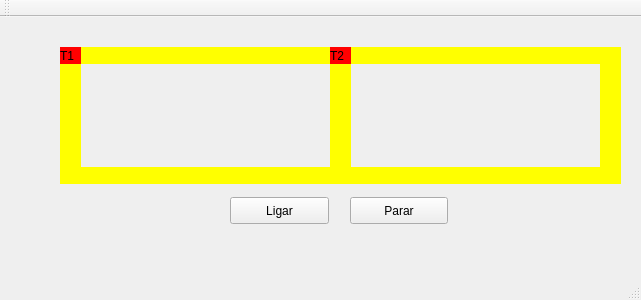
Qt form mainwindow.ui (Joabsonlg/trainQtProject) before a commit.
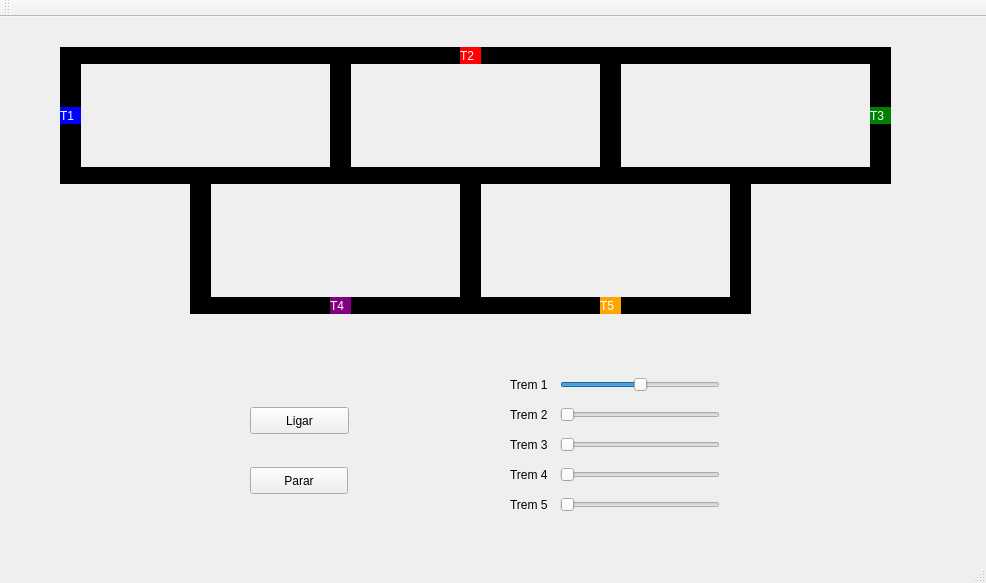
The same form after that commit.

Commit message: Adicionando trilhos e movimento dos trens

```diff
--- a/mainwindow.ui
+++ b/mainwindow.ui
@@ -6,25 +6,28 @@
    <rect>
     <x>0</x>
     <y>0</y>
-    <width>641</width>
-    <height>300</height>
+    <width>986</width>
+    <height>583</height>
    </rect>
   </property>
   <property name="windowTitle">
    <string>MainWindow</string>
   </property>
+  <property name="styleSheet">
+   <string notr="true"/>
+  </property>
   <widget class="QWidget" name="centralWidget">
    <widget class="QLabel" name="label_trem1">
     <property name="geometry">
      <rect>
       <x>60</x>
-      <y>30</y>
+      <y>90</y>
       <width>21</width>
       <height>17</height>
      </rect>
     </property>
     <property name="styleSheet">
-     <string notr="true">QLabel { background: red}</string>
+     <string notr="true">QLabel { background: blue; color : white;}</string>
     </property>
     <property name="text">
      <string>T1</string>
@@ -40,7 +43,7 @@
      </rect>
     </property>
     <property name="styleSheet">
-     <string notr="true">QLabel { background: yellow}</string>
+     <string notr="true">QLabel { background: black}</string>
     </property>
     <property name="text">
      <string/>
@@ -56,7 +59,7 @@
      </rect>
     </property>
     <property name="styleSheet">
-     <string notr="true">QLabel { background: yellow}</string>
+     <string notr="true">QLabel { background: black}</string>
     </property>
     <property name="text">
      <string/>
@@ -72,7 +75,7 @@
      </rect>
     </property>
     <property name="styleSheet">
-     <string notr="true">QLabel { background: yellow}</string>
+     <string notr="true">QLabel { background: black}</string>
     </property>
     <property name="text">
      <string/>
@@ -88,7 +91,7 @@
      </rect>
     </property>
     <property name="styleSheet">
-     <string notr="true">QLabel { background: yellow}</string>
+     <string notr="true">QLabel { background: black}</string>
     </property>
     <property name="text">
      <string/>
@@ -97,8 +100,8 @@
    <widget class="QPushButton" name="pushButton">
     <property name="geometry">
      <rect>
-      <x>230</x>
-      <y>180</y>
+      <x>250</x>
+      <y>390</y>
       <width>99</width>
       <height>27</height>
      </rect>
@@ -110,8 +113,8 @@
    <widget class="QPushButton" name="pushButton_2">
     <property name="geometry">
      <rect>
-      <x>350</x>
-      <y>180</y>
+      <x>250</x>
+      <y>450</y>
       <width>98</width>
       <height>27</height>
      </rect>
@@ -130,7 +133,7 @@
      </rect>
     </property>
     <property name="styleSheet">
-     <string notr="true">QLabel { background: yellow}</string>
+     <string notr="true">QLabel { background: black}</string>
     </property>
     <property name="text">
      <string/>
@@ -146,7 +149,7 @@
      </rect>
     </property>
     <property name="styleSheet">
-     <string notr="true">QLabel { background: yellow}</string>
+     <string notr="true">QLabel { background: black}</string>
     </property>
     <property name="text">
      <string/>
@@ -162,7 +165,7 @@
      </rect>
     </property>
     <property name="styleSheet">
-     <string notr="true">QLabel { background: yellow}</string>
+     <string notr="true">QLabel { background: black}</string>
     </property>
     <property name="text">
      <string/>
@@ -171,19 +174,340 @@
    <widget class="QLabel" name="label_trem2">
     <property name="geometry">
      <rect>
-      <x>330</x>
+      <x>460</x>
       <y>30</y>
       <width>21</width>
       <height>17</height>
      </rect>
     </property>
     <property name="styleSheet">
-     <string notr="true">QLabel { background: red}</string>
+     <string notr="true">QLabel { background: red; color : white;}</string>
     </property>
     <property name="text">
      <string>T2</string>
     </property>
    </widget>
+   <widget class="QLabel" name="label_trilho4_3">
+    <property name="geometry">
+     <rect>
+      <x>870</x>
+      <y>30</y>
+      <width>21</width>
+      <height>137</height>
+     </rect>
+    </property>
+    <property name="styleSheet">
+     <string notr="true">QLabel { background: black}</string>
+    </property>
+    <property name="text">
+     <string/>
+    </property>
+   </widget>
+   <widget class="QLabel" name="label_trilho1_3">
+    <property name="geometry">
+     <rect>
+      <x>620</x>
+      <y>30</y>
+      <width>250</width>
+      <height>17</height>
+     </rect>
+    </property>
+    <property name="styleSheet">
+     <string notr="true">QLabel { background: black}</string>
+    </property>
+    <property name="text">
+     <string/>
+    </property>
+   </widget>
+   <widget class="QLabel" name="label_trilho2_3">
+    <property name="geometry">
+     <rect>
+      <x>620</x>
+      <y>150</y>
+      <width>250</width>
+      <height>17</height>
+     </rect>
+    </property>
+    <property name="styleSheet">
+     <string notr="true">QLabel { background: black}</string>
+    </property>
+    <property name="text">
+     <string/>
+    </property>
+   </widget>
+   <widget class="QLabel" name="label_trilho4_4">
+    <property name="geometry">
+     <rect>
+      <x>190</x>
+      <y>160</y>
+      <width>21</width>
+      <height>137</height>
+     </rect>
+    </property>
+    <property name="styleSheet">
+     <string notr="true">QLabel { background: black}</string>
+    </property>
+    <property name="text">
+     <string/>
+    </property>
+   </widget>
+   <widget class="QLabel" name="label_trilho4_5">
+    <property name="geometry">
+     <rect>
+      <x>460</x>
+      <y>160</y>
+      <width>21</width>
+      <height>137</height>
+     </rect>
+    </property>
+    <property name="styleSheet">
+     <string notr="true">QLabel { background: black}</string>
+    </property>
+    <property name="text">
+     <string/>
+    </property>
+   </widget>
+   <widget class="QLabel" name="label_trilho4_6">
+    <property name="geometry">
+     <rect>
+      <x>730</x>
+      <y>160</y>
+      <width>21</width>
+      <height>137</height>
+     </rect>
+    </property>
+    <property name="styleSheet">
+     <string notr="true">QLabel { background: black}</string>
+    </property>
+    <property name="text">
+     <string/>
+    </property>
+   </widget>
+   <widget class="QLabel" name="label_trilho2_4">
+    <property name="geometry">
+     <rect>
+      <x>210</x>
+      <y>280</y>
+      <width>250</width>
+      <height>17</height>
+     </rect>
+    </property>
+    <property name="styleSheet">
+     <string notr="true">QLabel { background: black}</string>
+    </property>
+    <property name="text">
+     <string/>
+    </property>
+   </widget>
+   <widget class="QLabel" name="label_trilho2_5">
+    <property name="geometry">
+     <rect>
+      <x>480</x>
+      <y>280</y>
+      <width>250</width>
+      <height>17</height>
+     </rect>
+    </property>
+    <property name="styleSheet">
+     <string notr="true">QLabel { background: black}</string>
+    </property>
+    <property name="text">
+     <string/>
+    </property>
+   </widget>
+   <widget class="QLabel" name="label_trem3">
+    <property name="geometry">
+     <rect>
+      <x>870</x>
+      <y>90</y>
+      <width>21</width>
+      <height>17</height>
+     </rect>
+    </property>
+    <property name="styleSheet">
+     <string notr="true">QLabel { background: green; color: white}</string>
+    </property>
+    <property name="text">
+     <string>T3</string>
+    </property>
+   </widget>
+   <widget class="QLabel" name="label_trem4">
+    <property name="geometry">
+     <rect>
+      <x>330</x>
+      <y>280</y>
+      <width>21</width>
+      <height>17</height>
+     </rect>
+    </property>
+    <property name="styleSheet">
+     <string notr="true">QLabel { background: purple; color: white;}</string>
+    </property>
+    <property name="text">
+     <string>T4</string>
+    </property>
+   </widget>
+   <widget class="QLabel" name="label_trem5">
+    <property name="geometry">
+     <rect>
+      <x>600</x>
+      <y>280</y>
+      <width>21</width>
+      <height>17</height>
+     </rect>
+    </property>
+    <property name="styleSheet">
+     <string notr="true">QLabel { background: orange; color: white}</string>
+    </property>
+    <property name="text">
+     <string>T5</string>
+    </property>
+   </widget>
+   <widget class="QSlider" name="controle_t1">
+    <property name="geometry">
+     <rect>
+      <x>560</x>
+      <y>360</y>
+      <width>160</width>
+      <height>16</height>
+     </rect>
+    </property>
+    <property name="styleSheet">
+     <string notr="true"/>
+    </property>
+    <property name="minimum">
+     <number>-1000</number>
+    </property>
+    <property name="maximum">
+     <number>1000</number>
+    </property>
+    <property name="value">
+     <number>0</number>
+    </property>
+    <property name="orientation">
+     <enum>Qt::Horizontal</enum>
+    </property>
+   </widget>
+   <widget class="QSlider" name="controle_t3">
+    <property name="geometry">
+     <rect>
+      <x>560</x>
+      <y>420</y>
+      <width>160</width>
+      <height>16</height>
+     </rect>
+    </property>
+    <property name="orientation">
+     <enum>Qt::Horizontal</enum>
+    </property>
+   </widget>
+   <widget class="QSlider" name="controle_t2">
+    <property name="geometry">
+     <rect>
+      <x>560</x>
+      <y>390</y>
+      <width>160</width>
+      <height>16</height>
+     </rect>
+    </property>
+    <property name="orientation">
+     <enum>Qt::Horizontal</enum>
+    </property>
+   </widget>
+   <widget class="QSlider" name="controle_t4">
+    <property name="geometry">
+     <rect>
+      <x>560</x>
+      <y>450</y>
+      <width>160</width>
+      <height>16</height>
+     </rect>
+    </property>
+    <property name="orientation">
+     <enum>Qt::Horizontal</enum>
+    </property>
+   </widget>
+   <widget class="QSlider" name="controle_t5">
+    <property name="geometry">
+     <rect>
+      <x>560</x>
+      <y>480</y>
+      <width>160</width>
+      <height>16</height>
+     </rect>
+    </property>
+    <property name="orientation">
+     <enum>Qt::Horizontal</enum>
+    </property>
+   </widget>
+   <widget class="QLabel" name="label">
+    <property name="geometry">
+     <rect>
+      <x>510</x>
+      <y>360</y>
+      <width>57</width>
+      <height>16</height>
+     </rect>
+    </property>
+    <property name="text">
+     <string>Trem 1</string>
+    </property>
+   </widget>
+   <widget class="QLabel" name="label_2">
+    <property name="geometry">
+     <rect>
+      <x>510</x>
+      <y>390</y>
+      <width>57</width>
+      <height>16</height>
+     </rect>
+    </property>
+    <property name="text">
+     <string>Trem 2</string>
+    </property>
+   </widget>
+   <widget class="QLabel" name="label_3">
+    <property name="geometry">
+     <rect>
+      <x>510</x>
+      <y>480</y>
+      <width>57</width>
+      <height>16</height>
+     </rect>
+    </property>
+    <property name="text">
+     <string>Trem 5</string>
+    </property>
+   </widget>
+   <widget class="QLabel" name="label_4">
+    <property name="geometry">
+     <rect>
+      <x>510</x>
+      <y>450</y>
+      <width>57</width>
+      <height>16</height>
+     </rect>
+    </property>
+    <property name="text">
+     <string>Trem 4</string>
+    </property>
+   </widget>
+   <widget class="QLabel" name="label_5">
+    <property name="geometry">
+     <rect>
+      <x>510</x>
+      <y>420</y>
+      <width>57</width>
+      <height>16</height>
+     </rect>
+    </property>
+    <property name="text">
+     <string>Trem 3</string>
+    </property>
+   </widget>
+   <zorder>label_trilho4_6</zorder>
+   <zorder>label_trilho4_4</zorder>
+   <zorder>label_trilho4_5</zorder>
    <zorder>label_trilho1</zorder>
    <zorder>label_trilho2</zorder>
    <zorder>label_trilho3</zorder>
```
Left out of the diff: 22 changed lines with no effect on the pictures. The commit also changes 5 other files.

---*---

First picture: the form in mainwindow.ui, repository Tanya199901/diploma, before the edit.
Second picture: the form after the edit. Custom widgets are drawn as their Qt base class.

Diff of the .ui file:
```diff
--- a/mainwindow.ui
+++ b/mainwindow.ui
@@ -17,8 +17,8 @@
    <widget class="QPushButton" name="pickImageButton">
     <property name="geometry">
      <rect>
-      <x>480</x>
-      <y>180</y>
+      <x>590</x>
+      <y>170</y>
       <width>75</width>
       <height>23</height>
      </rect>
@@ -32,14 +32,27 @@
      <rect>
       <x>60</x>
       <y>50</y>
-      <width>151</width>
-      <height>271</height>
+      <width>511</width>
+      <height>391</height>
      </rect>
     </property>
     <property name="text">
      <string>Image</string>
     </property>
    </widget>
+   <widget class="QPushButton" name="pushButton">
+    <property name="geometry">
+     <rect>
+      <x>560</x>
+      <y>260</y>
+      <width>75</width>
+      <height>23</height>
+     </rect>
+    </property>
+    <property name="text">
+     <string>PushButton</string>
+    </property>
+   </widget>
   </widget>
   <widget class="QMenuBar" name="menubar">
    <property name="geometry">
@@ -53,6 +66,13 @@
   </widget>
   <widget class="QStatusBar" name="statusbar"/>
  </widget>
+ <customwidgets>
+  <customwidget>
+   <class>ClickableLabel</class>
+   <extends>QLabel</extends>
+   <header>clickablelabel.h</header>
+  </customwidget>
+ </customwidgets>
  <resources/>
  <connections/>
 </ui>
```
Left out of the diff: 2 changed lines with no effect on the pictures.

---*---

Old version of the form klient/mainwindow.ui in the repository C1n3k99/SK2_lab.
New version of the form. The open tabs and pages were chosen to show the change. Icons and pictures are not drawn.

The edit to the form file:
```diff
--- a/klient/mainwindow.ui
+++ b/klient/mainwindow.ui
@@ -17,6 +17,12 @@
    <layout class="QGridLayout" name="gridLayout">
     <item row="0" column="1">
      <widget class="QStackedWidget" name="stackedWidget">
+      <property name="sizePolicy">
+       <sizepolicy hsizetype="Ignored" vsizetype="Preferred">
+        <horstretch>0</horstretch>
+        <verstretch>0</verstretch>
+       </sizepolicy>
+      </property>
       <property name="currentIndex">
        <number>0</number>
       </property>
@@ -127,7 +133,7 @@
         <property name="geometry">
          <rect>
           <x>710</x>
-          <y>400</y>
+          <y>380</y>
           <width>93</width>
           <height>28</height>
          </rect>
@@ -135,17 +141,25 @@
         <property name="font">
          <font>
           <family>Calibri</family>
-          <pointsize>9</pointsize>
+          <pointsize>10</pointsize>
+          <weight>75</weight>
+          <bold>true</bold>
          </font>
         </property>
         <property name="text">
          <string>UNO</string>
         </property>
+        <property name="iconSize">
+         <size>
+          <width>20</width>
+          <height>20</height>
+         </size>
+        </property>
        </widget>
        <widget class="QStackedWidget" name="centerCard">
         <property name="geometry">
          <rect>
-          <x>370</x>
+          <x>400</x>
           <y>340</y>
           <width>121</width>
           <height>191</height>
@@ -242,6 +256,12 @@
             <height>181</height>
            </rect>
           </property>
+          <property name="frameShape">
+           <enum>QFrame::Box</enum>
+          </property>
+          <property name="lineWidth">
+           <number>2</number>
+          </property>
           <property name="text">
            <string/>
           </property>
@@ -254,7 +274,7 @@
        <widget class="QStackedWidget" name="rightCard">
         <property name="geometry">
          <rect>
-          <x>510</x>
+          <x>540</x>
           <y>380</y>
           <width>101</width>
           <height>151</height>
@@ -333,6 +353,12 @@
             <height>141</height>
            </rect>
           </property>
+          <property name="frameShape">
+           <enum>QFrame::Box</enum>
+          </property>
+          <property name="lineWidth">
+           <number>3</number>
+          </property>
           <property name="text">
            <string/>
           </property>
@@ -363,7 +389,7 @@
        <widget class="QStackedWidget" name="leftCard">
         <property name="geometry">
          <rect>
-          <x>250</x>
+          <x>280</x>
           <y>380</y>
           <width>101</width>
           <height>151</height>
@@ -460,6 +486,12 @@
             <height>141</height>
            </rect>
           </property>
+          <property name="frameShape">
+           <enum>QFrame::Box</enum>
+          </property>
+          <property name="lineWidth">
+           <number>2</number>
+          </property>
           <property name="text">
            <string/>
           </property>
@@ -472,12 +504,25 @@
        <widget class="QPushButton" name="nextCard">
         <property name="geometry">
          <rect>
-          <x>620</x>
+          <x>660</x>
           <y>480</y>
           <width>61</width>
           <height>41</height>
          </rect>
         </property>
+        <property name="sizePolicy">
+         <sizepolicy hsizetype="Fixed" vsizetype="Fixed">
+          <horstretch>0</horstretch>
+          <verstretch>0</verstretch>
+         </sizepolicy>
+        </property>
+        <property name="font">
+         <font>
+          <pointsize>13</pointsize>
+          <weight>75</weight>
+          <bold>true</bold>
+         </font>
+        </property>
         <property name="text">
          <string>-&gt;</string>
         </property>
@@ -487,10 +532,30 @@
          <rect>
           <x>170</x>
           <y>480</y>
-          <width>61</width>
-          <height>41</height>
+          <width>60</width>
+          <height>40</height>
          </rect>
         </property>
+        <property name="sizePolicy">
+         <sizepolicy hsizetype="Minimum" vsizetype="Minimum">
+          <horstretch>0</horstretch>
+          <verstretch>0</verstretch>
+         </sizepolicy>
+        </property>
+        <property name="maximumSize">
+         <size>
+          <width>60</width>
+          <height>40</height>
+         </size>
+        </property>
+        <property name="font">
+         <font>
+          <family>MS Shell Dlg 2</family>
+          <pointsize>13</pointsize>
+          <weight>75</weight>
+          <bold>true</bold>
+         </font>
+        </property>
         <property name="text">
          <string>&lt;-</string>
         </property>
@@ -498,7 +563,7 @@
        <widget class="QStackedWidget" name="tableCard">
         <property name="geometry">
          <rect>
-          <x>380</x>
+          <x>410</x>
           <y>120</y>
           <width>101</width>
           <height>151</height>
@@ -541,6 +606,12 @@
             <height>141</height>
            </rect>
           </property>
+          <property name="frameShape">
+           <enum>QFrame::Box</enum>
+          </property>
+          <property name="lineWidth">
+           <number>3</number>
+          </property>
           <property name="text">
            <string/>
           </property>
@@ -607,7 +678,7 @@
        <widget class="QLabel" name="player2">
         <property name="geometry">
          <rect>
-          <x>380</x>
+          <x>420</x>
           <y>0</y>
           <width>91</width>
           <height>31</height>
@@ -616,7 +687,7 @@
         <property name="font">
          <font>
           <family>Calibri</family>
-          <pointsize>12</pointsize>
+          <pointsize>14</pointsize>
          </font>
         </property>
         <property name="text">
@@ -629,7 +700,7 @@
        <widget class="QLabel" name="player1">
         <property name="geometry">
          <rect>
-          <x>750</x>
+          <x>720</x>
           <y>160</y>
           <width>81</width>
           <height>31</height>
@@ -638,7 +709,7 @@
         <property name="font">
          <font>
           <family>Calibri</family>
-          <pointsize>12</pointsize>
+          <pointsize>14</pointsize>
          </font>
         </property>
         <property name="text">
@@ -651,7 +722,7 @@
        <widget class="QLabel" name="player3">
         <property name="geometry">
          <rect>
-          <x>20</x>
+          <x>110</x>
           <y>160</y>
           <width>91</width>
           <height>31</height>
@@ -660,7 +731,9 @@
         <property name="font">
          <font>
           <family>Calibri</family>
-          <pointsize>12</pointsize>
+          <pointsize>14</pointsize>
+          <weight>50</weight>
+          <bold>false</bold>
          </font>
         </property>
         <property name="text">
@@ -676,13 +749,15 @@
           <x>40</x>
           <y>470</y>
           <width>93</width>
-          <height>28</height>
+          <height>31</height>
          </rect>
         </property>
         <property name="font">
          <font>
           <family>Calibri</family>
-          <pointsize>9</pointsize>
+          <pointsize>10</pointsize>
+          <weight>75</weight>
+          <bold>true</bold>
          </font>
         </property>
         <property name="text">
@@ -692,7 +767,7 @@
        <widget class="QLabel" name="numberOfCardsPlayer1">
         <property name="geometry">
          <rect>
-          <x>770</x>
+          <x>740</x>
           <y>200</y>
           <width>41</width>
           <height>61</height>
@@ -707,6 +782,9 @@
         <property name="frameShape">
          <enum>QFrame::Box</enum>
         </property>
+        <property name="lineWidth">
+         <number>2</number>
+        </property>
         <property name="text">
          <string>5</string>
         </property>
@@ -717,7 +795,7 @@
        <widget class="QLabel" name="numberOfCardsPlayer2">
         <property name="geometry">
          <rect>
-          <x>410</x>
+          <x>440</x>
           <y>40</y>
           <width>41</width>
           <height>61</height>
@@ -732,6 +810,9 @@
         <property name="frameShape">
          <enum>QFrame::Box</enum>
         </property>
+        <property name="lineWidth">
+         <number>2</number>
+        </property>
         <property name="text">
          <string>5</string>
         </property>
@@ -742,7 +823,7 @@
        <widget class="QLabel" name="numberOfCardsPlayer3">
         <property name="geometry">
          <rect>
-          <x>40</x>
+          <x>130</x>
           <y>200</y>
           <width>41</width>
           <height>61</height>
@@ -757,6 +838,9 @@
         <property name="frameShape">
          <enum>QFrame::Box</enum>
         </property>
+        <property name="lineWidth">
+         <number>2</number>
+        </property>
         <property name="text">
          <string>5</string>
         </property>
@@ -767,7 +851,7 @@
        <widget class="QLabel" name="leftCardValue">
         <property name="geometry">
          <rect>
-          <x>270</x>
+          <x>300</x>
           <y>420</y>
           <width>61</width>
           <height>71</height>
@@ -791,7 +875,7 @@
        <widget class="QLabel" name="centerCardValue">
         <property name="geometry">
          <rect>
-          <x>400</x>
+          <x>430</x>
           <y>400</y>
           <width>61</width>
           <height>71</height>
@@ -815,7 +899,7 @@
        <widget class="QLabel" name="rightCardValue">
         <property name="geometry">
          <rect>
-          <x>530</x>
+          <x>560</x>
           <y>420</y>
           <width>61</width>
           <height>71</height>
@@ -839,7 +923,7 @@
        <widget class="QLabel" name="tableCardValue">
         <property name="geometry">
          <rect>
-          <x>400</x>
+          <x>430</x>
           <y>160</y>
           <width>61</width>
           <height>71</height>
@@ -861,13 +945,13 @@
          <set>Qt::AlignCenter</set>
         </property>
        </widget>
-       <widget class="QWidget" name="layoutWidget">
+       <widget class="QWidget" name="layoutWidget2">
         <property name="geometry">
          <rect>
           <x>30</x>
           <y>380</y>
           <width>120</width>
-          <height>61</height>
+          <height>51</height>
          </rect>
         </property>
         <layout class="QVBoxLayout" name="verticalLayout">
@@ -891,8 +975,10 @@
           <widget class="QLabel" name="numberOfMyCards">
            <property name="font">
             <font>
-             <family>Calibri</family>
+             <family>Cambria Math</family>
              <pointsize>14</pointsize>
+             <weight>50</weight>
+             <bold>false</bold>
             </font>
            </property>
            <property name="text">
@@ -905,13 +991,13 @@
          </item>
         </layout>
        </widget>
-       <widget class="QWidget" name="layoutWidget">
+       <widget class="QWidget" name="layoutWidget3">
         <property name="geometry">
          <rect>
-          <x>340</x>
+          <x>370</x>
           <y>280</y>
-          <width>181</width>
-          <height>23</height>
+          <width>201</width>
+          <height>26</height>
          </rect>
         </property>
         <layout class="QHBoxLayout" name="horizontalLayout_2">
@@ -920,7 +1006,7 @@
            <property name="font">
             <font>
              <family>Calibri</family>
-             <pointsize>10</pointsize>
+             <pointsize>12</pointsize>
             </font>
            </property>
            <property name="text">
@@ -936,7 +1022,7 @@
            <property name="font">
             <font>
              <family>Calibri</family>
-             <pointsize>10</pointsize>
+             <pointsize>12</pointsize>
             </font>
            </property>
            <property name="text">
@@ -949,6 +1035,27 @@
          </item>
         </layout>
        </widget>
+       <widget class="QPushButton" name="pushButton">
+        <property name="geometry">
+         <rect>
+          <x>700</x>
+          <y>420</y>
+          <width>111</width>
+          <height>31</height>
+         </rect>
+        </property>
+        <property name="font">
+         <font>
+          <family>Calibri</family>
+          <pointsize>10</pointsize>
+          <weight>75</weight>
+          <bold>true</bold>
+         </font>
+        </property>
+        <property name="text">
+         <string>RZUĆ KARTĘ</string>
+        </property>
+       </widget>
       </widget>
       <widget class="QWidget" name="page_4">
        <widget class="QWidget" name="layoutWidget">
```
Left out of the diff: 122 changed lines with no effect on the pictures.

---*---

# Work item
Search the listing above for the string "edit" and return each line it appears on.

# Reply to the exercise
First picture: the form in mainwindow.ui, repository Tanya199901/diploma, before the edit.
Second picture: the form after the edit. Custom widgets are drawn as their Qt base class.
The edit to the form file:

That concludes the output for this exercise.